A WRIT seeking huge amounts of compensation from Kirklees Council has been served in the High Court.

It was served at the High Court in Manchester by the trustees of the King James's Grammar School Trust.

And it could mean that the authority will be asked to pay a large amount - possible hundreds of thousands of pounds- to the Almondbury school.

The claim centres on a long-running row over the administration of the trust, which was set up 80 years ago to provide for the then grammar school.

Top-level meetings are taking place between lawyers representing the trust and the council's legal experts.

Neither party was prepared to comment on the issue, other than to confirm that the writ had been served.

Members of the council Cabinet met in private to give the go-ahead for the lawyers to meet trust officials.

The trust owns a number of properties in Almondbury and other parts of Huddersfield.

Proceeds from the investments were intended to be used to improve education facilities at the school, one of the oldest in the country.

The running of the trust was taken over by the former Huddersfield Borough Council in the 1940s and by Kirklees in the 1970s.
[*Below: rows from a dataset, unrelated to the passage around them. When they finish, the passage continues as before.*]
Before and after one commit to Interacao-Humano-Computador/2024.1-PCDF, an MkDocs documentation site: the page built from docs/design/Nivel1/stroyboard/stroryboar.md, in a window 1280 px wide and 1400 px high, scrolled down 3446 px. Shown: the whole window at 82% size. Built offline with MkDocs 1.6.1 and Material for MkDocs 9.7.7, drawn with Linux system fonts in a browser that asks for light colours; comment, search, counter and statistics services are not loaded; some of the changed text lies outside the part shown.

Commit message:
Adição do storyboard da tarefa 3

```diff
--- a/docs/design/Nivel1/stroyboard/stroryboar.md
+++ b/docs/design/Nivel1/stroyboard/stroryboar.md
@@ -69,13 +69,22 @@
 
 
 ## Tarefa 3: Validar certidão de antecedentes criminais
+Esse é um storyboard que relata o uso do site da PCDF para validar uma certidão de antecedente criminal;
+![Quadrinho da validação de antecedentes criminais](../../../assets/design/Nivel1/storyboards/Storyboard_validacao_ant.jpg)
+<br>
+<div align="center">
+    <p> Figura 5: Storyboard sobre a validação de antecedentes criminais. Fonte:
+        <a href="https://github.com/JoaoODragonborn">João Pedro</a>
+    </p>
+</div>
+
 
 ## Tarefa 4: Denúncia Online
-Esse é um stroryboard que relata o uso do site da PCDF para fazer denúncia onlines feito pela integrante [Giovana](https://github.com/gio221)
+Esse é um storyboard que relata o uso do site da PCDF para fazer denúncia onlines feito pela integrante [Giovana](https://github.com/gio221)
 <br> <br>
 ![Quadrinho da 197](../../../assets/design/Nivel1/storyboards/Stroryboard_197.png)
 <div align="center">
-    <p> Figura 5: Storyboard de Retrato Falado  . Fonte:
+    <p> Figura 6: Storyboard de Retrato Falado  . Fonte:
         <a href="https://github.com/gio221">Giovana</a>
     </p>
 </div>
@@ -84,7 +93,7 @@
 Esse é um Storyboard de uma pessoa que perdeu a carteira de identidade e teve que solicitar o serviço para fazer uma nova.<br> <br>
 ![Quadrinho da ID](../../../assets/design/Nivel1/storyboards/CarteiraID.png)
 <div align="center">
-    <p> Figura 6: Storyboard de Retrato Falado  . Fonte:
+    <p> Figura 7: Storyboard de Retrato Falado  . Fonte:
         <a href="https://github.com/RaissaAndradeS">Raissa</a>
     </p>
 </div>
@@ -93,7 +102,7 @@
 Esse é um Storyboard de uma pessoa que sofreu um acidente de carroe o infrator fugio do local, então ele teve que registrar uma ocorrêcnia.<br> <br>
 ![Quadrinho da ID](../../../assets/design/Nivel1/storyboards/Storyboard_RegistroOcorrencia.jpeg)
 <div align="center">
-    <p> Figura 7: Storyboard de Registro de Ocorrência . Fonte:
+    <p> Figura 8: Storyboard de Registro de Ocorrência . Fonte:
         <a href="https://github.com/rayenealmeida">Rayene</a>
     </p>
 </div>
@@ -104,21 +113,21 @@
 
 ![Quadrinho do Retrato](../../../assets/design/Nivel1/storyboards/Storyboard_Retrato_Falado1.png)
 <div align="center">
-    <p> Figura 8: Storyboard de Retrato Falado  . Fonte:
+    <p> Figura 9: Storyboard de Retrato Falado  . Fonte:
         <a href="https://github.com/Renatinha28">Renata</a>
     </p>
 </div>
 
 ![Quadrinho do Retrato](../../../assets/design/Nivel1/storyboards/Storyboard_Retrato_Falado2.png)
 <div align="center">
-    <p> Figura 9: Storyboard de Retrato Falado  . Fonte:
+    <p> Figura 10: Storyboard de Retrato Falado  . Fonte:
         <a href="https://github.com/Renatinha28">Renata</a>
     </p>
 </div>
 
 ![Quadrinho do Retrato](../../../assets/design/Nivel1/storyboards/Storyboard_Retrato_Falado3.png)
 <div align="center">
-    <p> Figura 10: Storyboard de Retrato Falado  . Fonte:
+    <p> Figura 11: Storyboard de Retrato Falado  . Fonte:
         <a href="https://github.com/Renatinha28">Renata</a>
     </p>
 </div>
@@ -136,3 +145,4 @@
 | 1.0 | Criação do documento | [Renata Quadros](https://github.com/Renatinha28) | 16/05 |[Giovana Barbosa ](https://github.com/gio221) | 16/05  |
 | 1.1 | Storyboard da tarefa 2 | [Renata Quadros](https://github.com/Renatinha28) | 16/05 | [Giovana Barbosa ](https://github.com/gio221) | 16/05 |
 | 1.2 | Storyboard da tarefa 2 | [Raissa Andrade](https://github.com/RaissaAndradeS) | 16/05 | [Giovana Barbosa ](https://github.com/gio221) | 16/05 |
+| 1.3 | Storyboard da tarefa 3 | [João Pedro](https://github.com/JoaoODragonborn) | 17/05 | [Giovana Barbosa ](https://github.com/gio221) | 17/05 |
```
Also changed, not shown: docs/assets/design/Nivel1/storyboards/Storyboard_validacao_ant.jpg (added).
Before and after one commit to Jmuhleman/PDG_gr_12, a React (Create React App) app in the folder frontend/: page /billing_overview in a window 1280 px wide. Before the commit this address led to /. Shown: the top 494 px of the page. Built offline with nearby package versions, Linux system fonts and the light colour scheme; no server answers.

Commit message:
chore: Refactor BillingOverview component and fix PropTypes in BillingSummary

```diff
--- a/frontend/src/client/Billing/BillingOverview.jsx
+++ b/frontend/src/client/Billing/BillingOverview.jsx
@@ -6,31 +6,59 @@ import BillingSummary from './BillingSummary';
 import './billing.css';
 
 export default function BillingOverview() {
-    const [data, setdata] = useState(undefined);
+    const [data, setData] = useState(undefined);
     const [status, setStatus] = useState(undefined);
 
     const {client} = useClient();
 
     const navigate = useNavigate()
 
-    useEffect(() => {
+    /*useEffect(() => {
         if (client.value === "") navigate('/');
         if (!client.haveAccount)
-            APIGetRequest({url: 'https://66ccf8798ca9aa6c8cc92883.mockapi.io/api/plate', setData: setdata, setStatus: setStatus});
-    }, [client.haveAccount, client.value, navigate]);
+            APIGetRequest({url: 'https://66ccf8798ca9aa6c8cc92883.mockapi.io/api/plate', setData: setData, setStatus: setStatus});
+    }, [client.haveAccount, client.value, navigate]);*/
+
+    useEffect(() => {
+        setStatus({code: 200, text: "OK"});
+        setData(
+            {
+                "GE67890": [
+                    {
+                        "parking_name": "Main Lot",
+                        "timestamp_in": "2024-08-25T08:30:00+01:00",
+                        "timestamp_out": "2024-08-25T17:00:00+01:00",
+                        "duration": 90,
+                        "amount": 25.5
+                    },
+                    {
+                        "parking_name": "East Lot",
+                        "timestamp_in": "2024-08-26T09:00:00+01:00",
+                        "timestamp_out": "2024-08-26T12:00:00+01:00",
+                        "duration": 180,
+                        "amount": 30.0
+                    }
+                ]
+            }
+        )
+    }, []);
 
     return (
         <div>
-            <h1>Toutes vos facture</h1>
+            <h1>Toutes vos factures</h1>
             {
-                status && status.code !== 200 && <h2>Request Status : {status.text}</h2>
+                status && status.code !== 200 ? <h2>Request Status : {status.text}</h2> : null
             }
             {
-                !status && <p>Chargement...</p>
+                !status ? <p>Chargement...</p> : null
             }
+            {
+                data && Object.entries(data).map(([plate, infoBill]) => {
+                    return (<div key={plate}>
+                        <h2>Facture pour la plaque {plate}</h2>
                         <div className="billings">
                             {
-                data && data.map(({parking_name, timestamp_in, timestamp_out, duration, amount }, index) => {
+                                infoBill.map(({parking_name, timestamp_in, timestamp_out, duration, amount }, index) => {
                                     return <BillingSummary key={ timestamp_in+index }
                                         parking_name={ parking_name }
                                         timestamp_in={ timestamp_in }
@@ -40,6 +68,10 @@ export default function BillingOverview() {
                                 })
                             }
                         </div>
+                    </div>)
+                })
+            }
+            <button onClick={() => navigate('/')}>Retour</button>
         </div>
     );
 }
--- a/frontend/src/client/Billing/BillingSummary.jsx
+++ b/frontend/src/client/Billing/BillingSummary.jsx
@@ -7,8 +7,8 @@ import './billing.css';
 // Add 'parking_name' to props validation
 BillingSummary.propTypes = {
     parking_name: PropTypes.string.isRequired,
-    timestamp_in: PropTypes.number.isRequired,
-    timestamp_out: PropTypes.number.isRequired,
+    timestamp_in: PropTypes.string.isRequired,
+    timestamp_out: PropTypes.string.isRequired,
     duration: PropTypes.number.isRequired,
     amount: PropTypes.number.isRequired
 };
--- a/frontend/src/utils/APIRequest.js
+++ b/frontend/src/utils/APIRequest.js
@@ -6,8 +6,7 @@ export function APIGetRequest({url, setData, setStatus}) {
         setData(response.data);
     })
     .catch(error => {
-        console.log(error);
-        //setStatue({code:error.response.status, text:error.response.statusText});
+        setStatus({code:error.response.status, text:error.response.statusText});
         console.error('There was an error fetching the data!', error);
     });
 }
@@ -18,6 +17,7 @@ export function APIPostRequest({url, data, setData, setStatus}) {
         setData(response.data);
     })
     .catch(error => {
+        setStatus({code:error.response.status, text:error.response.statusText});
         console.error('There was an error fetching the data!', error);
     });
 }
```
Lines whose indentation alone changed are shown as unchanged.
But trustees sought advice from the Charity Commissioners and removed council involvement in the trust several years ago.